Not dead yet
The parent company of half of Montana’s daily newspapers is making a huge comeback, at least on the New York Stock Exchange.
For over a year, Lee Enterprises stock has hovered between one and two dollars a share. In the last month it has nearly doubled, closing Friday at $3.22.
Not sure what the explanation is. There has been plenty of cost cutting at Lee but it’s still servicing a lot of debt. I asked media guru Jim Romenesko if he had any insight, and he didn’t, although he provided this link.
Then I stumbled across another link: Executive Chair(wo)man Mary Junck and CFO Ron Mayo promoting Lee to Barklays, the multinational banking and financial institution. Here’s their pitch:

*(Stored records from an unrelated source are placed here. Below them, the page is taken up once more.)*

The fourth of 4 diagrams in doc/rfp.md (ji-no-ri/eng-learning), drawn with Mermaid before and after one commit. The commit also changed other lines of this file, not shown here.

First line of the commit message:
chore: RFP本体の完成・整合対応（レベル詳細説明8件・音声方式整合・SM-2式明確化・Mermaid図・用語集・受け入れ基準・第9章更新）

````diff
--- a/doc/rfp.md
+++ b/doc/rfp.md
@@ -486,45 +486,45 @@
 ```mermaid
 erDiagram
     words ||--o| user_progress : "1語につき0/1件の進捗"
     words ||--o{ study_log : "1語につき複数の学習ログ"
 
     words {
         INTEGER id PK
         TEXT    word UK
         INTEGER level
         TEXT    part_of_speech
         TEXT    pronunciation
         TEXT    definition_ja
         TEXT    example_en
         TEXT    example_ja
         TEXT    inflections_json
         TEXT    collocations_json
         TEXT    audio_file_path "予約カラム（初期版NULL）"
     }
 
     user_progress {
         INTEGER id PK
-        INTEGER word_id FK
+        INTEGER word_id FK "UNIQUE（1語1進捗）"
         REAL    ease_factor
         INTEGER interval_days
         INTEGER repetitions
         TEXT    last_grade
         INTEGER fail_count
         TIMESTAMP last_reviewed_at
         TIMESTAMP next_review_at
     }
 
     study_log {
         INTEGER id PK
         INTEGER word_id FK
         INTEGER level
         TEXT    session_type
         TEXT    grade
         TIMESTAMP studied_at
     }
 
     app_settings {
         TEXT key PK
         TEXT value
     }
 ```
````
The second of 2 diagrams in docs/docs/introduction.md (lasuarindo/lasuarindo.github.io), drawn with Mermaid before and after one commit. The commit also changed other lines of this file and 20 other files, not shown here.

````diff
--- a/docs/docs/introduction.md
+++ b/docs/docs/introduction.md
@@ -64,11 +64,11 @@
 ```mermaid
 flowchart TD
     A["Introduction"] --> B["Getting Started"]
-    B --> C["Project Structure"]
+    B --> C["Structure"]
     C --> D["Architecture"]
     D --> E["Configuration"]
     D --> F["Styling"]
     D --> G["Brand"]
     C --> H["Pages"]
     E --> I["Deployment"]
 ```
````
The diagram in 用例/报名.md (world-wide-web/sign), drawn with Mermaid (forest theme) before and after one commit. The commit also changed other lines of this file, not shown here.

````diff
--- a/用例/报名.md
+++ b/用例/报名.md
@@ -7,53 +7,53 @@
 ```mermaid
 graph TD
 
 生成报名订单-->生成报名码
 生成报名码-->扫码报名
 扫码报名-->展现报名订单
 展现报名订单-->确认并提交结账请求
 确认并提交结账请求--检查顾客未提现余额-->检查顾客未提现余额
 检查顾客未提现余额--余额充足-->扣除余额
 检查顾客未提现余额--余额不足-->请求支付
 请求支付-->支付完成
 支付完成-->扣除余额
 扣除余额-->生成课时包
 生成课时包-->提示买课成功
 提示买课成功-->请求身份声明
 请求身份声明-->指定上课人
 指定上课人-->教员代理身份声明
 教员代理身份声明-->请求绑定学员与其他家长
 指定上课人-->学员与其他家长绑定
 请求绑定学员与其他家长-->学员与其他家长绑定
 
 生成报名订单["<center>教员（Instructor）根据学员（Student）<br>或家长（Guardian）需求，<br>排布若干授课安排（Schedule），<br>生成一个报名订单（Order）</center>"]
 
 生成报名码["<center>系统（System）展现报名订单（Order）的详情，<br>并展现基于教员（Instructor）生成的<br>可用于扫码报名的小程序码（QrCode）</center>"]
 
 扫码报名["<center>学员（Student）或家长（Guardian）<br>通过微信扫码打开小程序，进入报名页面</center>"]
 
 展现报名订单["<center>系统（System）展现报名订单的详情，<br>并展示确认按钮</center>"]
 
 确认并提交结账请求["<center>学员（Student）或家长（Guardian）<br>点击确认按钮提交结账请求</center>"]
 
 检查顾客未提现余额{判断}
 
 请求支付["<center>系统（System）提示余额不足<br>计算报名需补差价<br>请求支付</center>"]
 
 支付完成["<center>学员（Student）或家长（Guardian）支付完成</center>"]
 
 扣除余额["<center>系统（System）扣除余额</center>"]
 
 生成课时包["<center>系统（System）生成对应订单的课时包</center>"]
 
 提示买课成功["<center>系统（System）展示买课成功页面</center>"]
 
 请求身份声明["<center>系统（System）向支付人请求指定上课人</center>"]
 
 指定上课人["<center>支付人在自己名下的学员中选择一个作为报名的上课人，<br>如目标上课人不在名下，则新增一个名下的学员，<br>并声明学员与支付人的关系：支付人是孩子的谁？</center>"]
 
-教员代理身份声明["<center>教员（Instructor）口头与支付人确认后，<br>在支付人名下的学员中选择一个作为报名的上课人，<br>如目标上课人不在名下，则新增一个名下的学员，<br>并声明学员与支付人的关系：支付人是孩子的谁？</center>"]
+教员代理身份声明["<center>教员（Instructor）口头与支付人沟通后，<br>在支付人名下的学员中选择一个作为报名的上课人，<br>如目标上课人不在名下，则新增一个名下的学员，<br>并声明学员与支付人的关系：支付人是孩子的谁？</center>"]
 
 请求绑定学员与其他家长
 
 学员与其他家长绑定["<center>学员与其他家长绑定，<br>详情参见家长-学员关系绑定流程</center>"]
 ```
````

• Digital revenue is on a strong trajectory. • The audiences in our markets are huge across all age groups and platforms. • Our margins and other key performance metrics are the best in the industry. • Resulting in strong cash flow and aggressive deleveraging that we believe drives long-term shareholder value.
(When they say “digital revenue is on a strong projectory,” I assume they mean upward.)
Let’s hope they ply some of the resulting profits into staff, which has been taking the brunt of cutbacks. Lee has papers in Billings, Butte, Hamilton, Helena and Missoula.
In other Lee news
The Missoulian newsroom is getting the stability it deserves. Two hires over the summer, Kathy Best and Gwen Florio, are shaping the new look. Best is a former Seattle Times editor who helped that paper to three Pulitzer Prizes. She is taking the newsroom’s helm. Florio is the new city editor. You may remember her excellent coverage of UM rape cases in 2012. This bodes well for Missoulian readers.
The Billings Gazette is scrapping its online comments. From Gazette Editor Darrell Ehrlick:
What began as a noble experiment in conversation has been mired in name-calling, epithet and trolling. There have been at least four iterations of commenting on The Billings Gazette’s website since it began. Each had a limitation on how much control it could exert. Few commenting strings stayed civil. Most resulted in the electronic equivalent of a bar fight — insults about nothing.
I used to think that people who got their news and information from newspapers were more intelligent, thoughtful and civil. Boy was I wrong. It’s too bad, but having viewed the online comment sections at the Gazette from time-to-time, I can’t really blame the paper for dumping them. We’ll see what other newspapers follow suit.
The Bismarck Tribune, a Lee paper in our neighboring state to the east, is going to charge $50 for political endorsement letters:
The letters will be boxed and identified as paid endorsements. Letter writers will be contacted to provide $50 by credit card.
Now I always thought that’s why a newspaper had and Opinion Page Editor: to sort through the letters, pick and choose, and provide balance to the letters’ page, and to the various political and issue campaigns. I suppose it’s one way to help the Tribune stay in the black. And again, we’ll see what other newspapers follow suit. (Hat tip to Jim Romenesko)
I leave you with this New York Times story on the future of newspapers. The industry is having its ups and downs. And particularly online, this is one of the downs:
… as the ad dollars that have long financed journalism vaporize into the electronic ether, you don’t know with any certainty that the best services that newspapers have provided — holding public officials to account, rooting out corruption — will live on.
If anything, today’s “efficiencies” may even set readers back by pumping out lowest-common-denominator nonsense or, at worst, disinformation.
Just look at what happened last week after that Goliath of the digital transformation, Facebook, pared back the team of “curators” and copy editors who oversaw the selection process for its “Trending Topics” feed. Instead, it gave more control over to an algorithm.
With less meddling from discerning humans, the algorithm promoted a news item about a man engaging sexually with a McChicken Sandwich, and it picked up a false report that Fox News was dropping its star anchor, Megyn Kelly, because she had come out in support of Hillary Clinton. She had done no such thing.
The Facebook program picked up the bogus story and the McChicken item because they were generating copious clicks on the internet — thus, they were “trending.”
They represented worst-case examples of what happens when media companies race to give their readers what’s popular — which is more discernible than ever in an age of ubiquitous data measurement — at the expense of what’s true or informative.